What prompted me to ask this question at Mi Yodeya is my recent finding that:
- Biblia Hebraica Stuttgartensia (latest update is BH4, 1998), is a critical Hebrew text tradition started by Rudolf Kittel with Biblia Hebraica Kittel (BH1, 1906 to BH3, 1937), which in turn uses the Leningrad codex (belonging to the Masoretic Text tradition) as the basis. Work is being done since 2004 to supersede it with Biblia Hebraica Quinta or BH5, a project which includes Christian as well as Jewish scholars.
- There are 2 other major critical Hebrew text projects being done currently, the Hebrew University Bible project (overview here) and the Oxford Hebrew Bible project (prologue here), which use a different mix of surviving Hebrew Manuscripts such as the Aleppo Codex, another text of the Masoretic tradition. Those 3 major projects plus other modern editions are compared in this 2010 Tyndale Bulletin journal paper Which Hebrew Bible? by David L. Baker.
- Serious Old Testament text criticism scholars and theology students also use other digitized Hebrew editions with additional features such as the Lexham Hebrew Bible, and the Biblia Hebraica Westmonasteriensis.

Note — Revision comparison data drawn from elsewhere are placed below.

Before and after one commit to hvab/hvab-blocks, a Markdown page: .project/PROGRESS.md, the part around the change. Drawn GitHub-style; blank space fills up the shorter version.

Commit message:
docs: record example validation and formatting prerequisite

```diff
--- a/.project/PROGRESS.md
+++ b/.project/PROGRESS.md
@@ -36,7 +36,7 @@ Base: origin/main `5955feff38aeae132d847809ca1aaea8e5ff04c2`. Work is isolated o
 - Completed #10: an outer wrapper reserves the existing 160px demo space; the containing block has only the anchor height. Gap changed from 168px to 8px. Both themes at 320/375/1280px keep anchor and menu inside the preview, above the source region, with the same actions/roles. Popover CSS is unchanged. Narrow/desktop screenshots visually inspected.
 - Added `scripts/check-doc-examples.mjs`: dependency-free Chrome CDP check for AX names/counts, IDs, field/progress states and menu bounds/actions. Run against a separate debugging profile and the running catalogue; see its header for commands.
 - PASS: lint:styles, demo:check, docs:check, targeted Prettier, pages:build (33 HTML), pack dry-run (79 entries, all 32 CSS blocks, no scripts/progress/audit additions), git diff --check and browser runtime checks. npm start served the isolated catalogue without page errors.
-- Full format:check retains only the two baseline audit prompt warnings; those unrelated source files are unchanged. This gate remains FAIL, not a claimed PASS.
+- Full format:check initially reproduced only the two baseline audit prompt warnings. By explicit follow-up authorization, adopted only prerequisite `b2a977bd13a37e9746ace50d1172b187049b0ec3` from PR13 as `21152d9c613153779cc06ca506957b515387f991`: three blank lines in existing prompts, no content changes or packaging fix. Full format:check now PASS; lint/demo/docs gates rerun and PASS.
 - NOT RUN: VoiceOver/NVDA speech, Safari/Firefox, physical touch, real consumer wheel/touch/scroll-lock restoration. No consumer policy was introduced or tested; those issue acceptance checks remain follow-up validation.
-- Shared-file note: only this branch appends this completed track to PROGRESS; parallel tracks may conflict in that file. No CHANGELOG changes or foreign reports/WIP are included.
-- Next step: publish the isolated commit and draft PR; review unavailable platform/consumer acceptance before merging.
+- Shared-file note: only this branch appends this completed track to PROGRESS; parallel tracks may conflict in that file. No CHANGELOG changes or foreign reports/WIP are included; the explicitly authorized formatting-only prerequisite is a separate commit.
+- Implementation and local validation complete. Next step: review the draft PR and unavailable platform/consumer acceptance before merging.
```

I'm aware, as @Elie commented, that most religious Jews can read Tanach in Hebrew. But the above findings made me question whether I should take for granted that the Hebrew text editions they use is the same with what 21st century Christian scholars use.
Therefore, my questions are:
- Do various branches of Judaism (Orthodox, Conservative, Reformed, etc.) authorize the same Hebrew text edition of the Tanach?
- Do they also use an edition similar to Biblia Hebraica Stuttgartensia (based on the Leningrad codex) or do they have their own preferred Hebrew edition for the study / public reading at the Synagogues?
- Which Hebrew text edition is most likely used at popular Hebrew Scripture study websites such as Sefaria, Chabad.org, TanachStudy.com, or others?